Announced in a blog post on the OpenAI website, the tool is described as follows:

OpenAI is developing Media Manager, a tool that will enable creators and content owners to tell us what they own and specify how they want their works to be included or excluded from machine learning research and training. Over time, we plan to introduce additional choices and features.

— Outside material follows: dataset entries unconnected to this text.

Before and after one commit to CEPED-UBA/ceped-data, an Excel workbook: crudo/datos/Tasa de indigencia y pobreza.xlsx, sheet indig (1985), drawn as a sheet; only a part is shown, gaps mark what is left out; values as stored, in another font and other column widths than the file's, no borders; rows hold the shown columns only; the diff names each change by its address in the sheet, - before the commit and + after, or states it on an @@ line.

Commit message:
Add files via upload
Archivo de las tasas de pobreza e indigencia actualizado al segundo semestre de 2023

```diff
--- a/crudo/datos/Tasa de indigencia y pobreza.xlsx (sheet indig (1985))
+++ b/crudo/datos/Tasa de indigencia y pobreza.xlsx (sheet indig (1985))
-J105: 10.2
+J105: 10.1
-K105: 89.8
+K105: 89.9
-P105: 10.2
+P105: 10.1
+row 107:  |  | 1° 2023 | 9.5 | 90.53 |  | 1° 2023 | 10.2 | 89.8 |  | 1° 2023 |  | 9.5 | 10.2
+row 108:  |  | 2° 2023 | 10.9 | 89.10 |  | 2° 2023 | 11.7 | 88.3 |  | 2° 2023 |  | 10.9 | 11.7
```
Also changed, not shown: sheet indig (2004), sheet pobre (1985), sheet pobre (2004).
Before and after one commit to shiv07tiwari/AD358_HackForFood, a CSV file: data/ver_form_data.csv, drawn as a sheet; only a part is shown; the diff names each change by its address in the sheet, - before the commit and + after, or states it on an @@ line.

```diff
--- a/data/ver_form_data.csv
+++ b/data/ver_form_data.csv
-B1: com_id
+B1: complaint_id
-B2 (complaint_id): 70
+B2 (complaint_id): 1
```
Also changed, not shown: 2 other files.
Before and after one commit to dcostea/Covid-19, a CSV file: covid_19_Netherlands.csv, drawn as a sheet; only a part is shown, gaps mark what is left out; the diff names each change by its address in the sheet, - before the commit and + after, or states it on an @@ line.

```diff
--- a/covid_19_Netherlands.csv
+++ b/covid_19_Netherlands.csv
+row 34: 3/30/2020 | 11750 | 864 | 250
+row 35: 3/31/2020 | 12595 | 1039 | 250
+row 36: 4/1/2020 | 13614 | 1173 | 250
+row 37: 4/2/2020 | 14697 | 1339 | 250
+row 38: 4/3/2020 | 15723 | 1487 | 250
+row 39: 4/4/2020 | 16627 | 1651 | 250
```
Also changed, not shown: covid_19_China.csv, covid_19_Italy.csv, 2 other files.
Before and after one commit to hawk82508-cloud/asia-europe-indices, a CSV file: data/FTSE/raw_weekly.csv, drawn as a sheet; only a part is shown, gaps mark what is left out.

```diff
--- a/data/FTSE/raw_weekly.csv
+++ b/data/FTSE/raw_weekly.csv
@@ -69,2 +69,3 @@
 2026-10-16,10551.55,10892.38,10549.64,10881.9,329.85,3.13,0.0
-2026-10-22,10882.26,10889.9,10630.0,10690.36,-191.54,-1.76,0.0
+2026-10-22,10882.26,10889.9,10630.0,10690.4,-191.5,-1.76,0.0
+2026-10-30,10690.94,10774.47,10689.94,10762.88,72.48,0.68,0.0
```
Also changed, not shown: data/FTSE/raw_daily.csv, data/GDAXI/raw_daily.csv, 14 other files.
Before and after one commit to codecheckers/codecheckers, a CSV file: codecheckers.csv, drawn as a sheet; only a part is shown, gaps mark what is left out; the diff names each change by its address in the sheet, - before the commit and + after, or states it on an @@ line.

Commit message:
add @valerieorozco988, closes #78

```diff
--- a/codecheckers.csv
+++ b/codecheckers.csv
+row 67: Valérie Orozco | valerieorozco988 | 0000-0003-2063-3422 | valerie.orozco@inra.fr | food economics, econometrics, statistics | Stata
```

This will require cutting-edge machine learning research to build a first-ever tool of its kind to help us identify copyrighted text, images, audio, and video across multiple sources and reflect creator preferences.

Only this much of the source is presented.